Yes and no. The problem is that many people still do not think of dropping their cigarette on the floor as dropping litter. In that sense they are invisible.
Sadly, they are very much a real and visible environmental problem for the planet as a whole, our animals and our waterways. They may be small, and therefore seem insignificant, but in bulk they are a big hazard and are wreaking havoc.
Litter may not always be at the forefront of people’s minds in our busy modern world, however statistics – and sometimes a quick glance at the area around you – show that we really do need to take action on this growing problem in the UK. Whilst it is suggested by Keep Britain Tidy that 57% of people in our country believe that litter is a problem in their area, it is people who cause the problem in the first place. And what a big problem it has become.
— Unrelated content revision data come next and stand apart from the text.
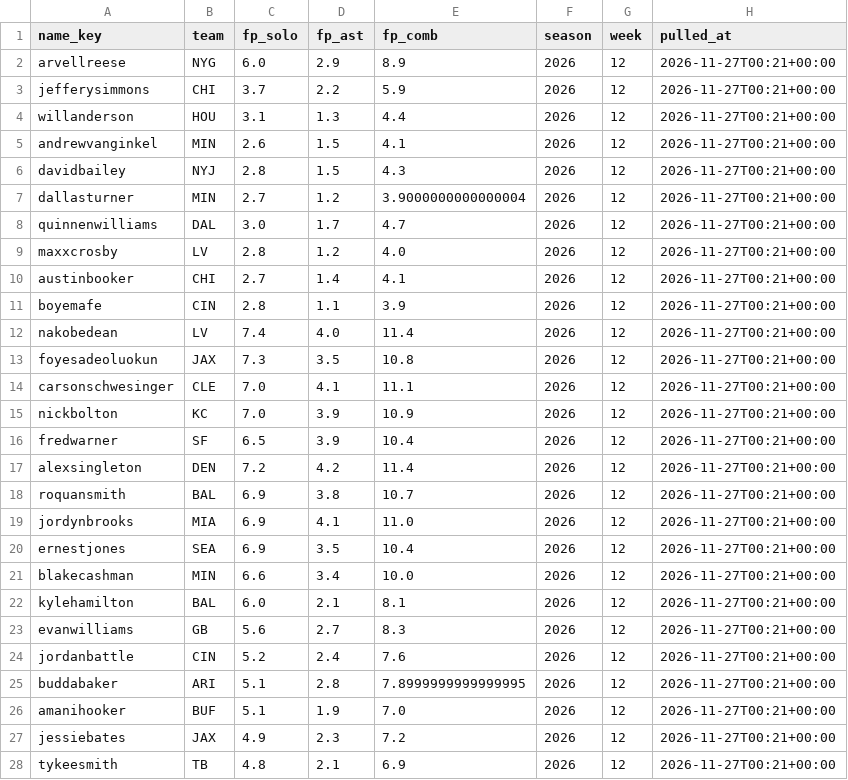
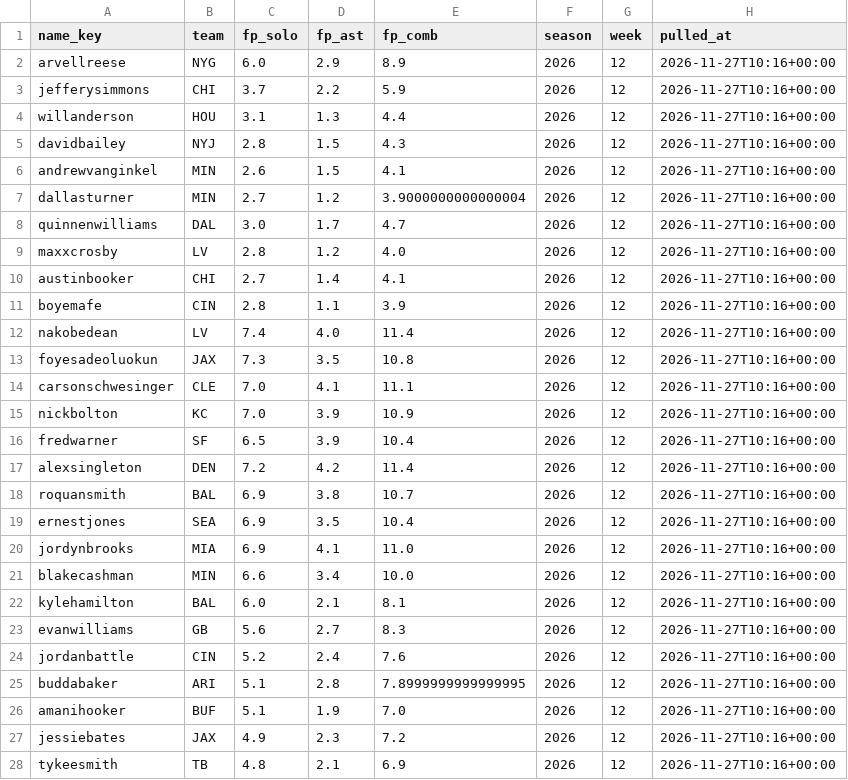
Before and after one commit to EvanDAmours/ArvellsStinkySlammerModel, a CSV file: data/consensus/fantasypros_2026_w12.csv, drawn as a sheet; only a part is shown; the diff covers the shown part only.

```diff
--- a/data/consensus/fantasypros_2026_w12.csv
+++ b/data/consensus/fantasypros_2026_w12.csv
@@ -1,28 +1,28 @@
 name_key,team,fp_solo,fp_ast,fp_comb,season,week,pulled_at
-arvellreese,NYG,6.0,2.9,8.9,2026,12,2026-11-27T00:21+00:00
-jefferysimmons,CHI,3.7,2.2,5.9,2026,12,2026-11-27T00:21+00:00
-willanderson,HOU,3.1,1.3,4.4,2026,12,2026-11-27T00:21+00:00
-andrewvanginkel,MIN,2.6,1.5,4.1,2026,12,2026-11-27T00:21+00:00
-davidbailey,NYJ,2.8,1.5,4.3,2026,12,2026-11-27T00:21+00:00
-dallasturner,MIN,2.7,1.2,3.9000000000000004,2026,12,2026-11-27T00:21+00:00
-quinnenwilliams,DAL,3.0,1.7,4.7,2026,12,2026-11-27T00:21+00:00
-maxxcrosby,LV,2.8,1.2,4.0,2026,12,2026-11-27T00:21+00:00
-austinbooker,CHI,2.7,1.4,4.1,2026,12,2026-11-27T00:21+00:00
-boyemafe,CIN,2.8,1.1,3.9,2026,12,2026-11-27T00:21+00:00
-nakobedean,LV,7.4,4.0,11.4,2026,12,2026-11-27T00:21+00:00
-foyesadeoluokun,JAX,7.3,3.5,10.8,2026,12,2026-11-27T00:21+00:00
-carsonschwesinger,CLE,7.0,4.1,11.1,2026,12,2026-11-27T00:21+00:00
-nickbolton,KC,7.0,3.9,10.9,2026,12,2026-11-27T00:21+00:00
-fredwarner,SF,6.5,3.9,10.4,2026,12,2026-11-27T00:21+00:00
-alexsingleton,DEN,7.2,4.2,11.4,2026,12,2026-11-27T00:21+00:00
-roquansmith,BAL,6.9,3.8,10.7,2026,12,2026-11-27T00:21+00:00
-jordynbrooks,MIA,6.9,4.1,11.0,2026,12,2026-11-27T00:21+00:00
-ernestjones,SEA,6.9,3.5,10.4,2026,12,2026-11-27T00:21+00:00
-blakecashman,MIN,6.6,3.4,10.0,2026,12,2026-11-27T00:21+00:00
-kylehamilton,BAL,6.0,2.1,8.1,2026,12,2026-11-27T00:21+00:00
-evanwilliams,GB,5.6,2.7,8.3,2026,12,2026-11-27T00:21+00:00
-jordanbattle,CIN,5.2,2.4,7.6,2026,12,2026-11-27T00:21+00:00
-buddabaker,ARI,5.1,2.8,7.8999999999999995,2026,12,2026-11-27T00:21+00:00
-amanihooker,BUF,5.1,1.9,7.0,2026,12,2026-11-27T00:21+00:00
-jessiebates,JAX,4.9,2.3,7.2,2026,12,2026-11-27T00:21+00:00
-tykeesmith,TB,4.8,2.1,6.9,2026,12,2026-11-27T00:21+00:00
+arvellreese,NYG,6.0,2.9,8.9,2026,12,2026-11-27T10:16+00:00
+jefferysimmons,CHI,3.7,2.2,5.9,2026,12,2026-11-27T10:16+00:00
+willanderson,HOU,3.1,1.3,4.4,2026,12,2026-11-27T10:16+00:00
+davidbailey,NYJ,2.8,1.5,4.3,2026,12,2026-11-27T10:16+00:00
+andrewvanginkel,MIN,2.6,1.5,4.1,2026,12,2026-11-27T10:16+00:00
+dallasturner,MIN,2.7,1.2,3.9000000000000004,2026,12,2026-11-27T10:16+00:00
+quinnenwilliams,DAL,3.0,1.7,4.7,2026,12,2026-11-27T10:16+00:00
+maxxcrosby,LV,2.8,1.2,4.0,2026,12,2026-11-27T10:16+00:00
+austinbooker,CHI,2.7,1.4,4.1,2026,12,2026-11-27T10:16+00:00
+boyemafe,CIN,2.8,1.1,3.9,2026,12,2026-11-27T10:16+00:00
+nakobedean,LV,7.4,4.0,11.4,2026,12,2026-11-27T10:16+00:00
+foyesadeoluokun,JAX,7.3,3.5,10.8,2026,12,2026-11-27T10:16+00:00
+carsonschwesinger,CLE,7.0,4.1,11.1,2026,12,2026-11-27T10:16+00:00
+nickbolton,KC,7.0,3.9,10.9,2026,12,2026-11-27T10:16+00:00
+fredwarner,SF,6.5,3.9,10.4,2026,12,2026-11-27T10:16+00:00
+alexsingleton,DEN,7.2,4.2,11.4,2026,12,2026-11-27T10:16+00:00
+roquansmith,BAL,6.9,3.8,10.7,2026,12,2026-11-27T10:16+00:00
+ernestjones,SEA,6.9,3.5,10.4,2026,12,2026-11-27T10:16+00:00
+jordynbrooks,MIA,6.9,4.1,11.0,2026,12,2026-11-27T10:16+00:00
+blakecashman,MIN,6.6,3.4,10.0,2026,12,2026-11-27T10:16+00:00
+kylehamilton,BAL,6.0,2.1,8.1,2026,12,2026-11-27T10:16+00:00
+evanwilliams,GB,5.6,2.7,8.3,2026,12,2026-11-27T10:16+00:00
+jordanbattle,CIN,5.2,2.4,7.6,2026,12,2026-11-27T10:16+00:00
+buddabaker,ARI,5.1,2.8,7.8999999999999995,2026,12,2026-11-27T10:16+00:00
+amanihooker,BUF,5.1,1.9,7.0,2026,12,2026-11-27T10:16+00:00
+jessiebates,JAX,4.9,2.3,7.2,2026,12,2026-11-27T10:16+00:00
+tykeesmith,TB,4.8,2.1,6.9,2026,12,2026-11-27T10:16+00:00
```
Also changed, not shown: 1 added row, 1 removed row and 2 edited cells elsewhere in this file, 14 other files.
Many think of litter as unsightly and, at worst, a nuisance or perhaps a bit unhygienic. However, certain types of litter can actually be very dangerous, and can kill. Here we take a look at both sky lanterns and helium balloons and how they impact upon the environment when they fall back to Earth as litter.
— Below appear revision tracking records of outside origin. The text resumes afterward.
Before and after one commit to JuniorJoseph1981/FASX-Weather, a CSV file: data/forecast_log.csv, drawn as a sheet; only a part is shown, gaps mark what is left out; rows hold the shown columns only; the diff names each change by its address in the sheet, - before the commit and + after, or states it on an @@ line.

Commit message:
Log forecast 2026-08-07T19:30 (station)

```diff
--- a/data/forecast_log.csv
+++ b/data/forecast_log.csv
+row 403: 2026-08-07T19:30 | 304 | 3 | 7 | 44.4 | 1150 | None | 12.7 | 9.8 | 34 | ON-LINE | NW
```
Sky lanterns are still a relatively new item for celebrations in the UK, and are commonly released on New Year eve, and for weddings, birthdays, memorials and other similar occasions. Due to the novelty factor, the cheap availability, and simply the beautiful appearance of the lanterns in the night sky, these items are very popular. They can be written on with pen directly or sometimes sentimental notes are attached, depending on the occasion. Continue reading How Sky Lantern & Balloon Litter Can Kill
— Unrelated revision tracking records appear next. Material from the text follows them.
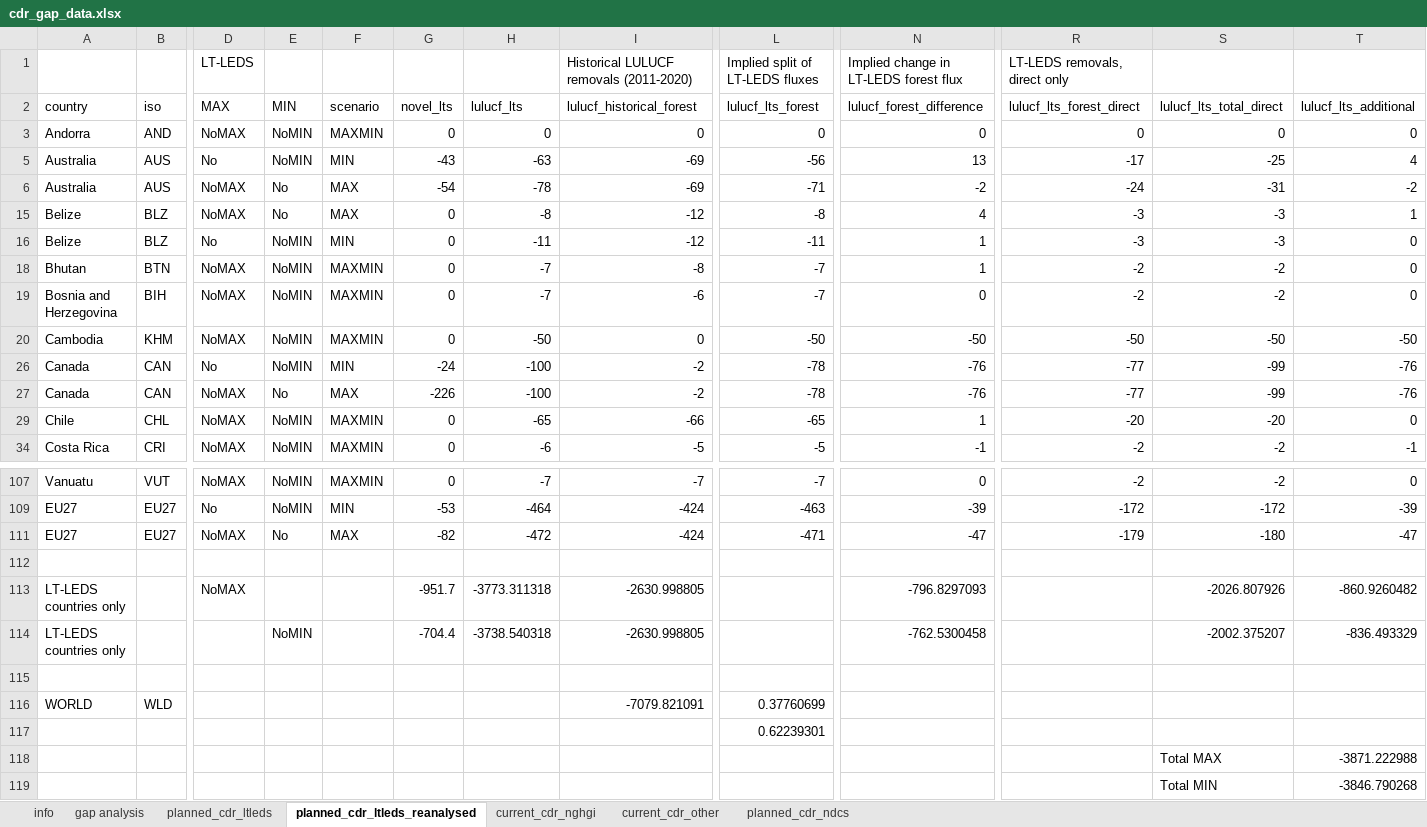
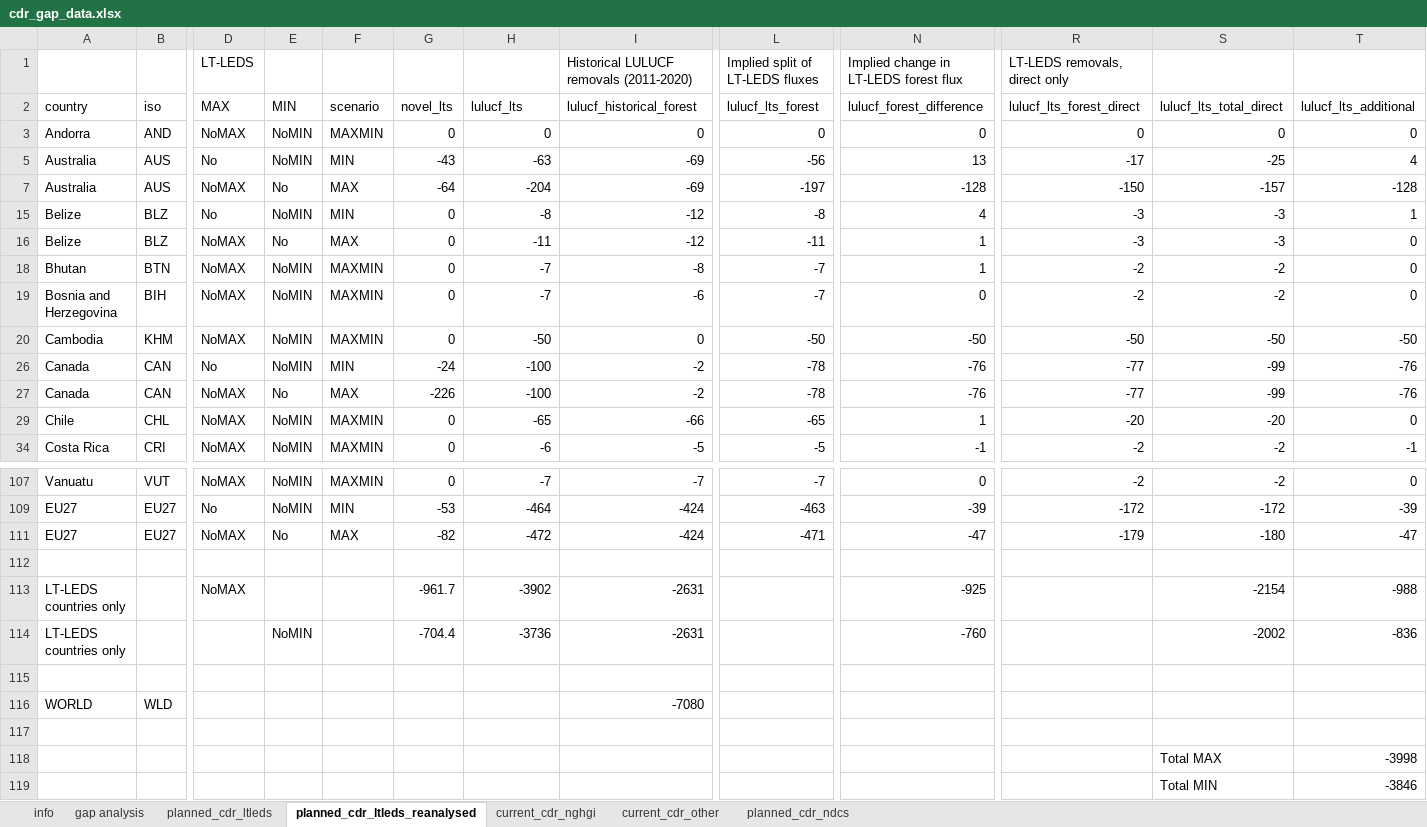
Before and after one commit to lambwf/The-carbon-dioxide-removal-gap, an Excel workbook: Data/cdr_gap_data.xlsx, sheet planned_cdr_ltleds_reanalysed, drawn as a sheet; only a part is shown, gaps mark what is left out; values as stored, in another font and other column widths than the file's, no borders; table styles not drawn; removed rows and columns are numbered as before the commit, all else as after; rows hold the shown columns only; the diff names each change by its address in the sheet, - before the commit and + after, or states it on an @@ line.

```diff
--- a/Data/cdr_gap_data.xlsx (sheet planned_cdr_ltleds_reanalysed)
+++ b/Data/cdr_gap_data.xlsx (sheet planned_cdr_ltleds_reanalysed)
-G7 (novel_lts): -54
+G7 (novel_lts): -64
-H7 (lulucf_lts): -78
+H7 (lulucf_lts): -204
-L7 (lulucf_lts_forest): -71
+L7 (lulucf_lts_forest): -197
-N7 (lulucf_forest_difference): -2
+N7 (lulucf_forest_difference): -128
-R7 (lulucf_lts_forest_direct): -24
+R7 (lulucf_lts_forest_direct): -150
-S7 (lulucf_lts_total_direct): -31
+S7 (lulucf_lts_total_direct): -157
-T7 (lulucf_lts_additional): -2
+T7 (lulucf_lts_additional): -128
-D15 (MAX): NoMAX
+D15 (MAX): No
-E15 (MIN): No
+E15 (MIN): NoMIN
-F15 (scenario): MAX
+F15 (scenario): MIN
-D16 (MAX): No
+D16 (MAX): NoMAX
-E16 (MIN): NoMIN
+E16 (MIN): No
-F16 (scenario): MIN
+F16 (scenario): MAX
-row 113: LT-LEDS countries only |  | NoMAX |  |  | -951.7 | -3773.311318 | -2630.998805 |  | -796.8297093 |  | -2026.807926 | -860.9260482
-row 114: LT-LEDS countries only |  |  | NoMIN |  | -704.4 | -3738.540318 | -2630.998805 |  | -762.5300458 |  | -2002.375207 | -836.493329
+row 113: LT-LEDS countries only |  | NoMAX |  |  | -961.7 | -3902 | -2631 |  | -925 |  | -2154 | -988
+row 114: LT-LEDS countries only |  |  | NoMIN |  | -704.4 | -3736 | -2631 |  | -760 |  | -2002 | -836
-row 116: WORLD | WLD |  |  |  |  |  | -7079.821091 | 0.37760699
-row 117:  |  |  |  |  |  |  |  | 0.62239301
-row 118:  |  |  |  |  |  |  |  |  |  |  | Total MAX | -3871.222988
+row 116: WORLD | WLD |  |  |  |  |  | -7080
-row 117:  |  |  |  |  |  |  |  |  |  |  | Total MIN | -3846.790268
+row 117: (empty)
+row 118:  |  |  |  |  |  |  |  |  |  |  | Total MAX | -3998
+row 119:  |  |  |  |  |  |  |  |  |  |  | Total MIN | -3846
```
Also changed, not shown: sheet planned_cdr_ltleds, sheet gap analysis, sheet info, formulas that keep their value, hidden cells, Results/the-cdr-gap-figure-2-data.xlsx, 11 other files.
When you think about Mount Everest, I imagine the last thing that comes to mind is litter. Yet if you are wanting to climb Everest, you now have to collect 8 kilograms of litter and human waste whilst you’re up there, which can’t include your own.
Scaled for the first time ever in 1953 by Tenzing Norgay and Edmund Hillary, Mount Everest is still a very popular mountaineering destination; being the highest mountain on Earth at 29,035ft, it is the ultimate challenge for many climbers. Being a vast natural space, there are no bins or toilets on Everest beyond the base camp at 17,380ft, so it seems many on expeditions simply discard their rubbish and human waste on the mountain with little thought given to its impact on the local environment. Continue reading The Secret of Mount Everest’s Human Faeces Litter Problem
If you ever walk anywhere at all, you are probably aware that dog mess is an ongoing litter problem on our footpaths and green spaces in the UK. If you ever walk on popular hiking routes you have probably also noticed that even when dog owners are picking their dog’s mess up, there seems to be a trend of leaving the bagged mess in public rather than binning it or taking it home. Continue reading 5 Creative Council Campaigns to Tackle Dog Mess